What you will do:
The full set of records must be printed exactly as given.

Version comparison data
::::

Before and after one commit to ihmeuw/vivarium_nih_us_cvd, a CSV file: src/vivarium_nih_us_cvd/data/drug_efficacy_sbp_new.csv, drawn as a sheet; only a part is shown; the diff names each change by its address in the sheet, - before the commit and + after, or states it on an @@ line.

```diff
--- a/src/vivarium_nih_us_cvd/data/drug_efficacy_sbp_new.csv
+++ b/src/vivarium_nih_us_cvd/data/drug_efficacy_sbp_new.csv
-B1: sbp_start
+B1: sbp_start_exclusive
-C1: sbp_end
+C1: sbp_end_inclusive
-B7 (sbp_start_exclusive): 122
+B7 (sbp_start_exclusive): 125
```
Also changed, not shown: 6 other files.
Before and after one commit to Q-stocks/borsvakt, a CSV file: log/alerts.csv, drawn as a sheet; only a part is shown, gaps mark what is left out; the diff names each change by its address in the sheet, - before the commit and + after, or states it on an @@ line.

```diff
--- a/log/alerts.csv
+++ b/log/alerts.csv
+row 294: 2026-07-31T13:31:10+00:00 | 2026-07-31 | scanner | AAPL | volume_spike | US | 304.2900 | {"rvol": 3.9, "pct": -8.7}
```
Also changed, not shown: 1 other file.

::::

Solution to the exercise:
Before and after one commit to ihmeuw/vivarium_nih_us_cvd, a CSV file: src/vivarium_nih_us_cvd/data/drug_efficacy_sbp_new.csv, drawn as a sheet; only a part is shown; the diff names each change by its address in the sheet, - before the commit and + after, or states it on an @@ line.

```diff
--- a/src/vivarium_nih_us_cvd/data/drug_efficacy_sbp_new.csv
+++ b/src/vivarium_nih_us_cvd/data/drug_efficacy_sbp_new.csv
-B1: sbp_start
+B1: sbp_start_exclusive
-C1: sbp_end
+C1: sbp_end_inclusive
-B7 (sbp_start_exclusive): 122
+B7 (sbp_start_exclusive): 125
```
Also changed, not shown: 6 other files.
Before and after one commit to Q-stocks/borsvakt, a CSV file: log/alerts.csv, drawn as a sheet; only a part is shown, gaps mark what is left out; the diff names each change by its address in the sheet, - before the commit and + after, or states it on an @@ line.

```diff
--- a/log/alerts.csv
+++ b/log/alerts.csv
+row 294: 2026-07-31T13:31:10+00:00 | 2026-07-31 | scanner | AAPL | volume_spike | US | 304.2900 | {"rvol": 3.9, "pct": -8.7}
```
Also changed, not shown: 1 other file.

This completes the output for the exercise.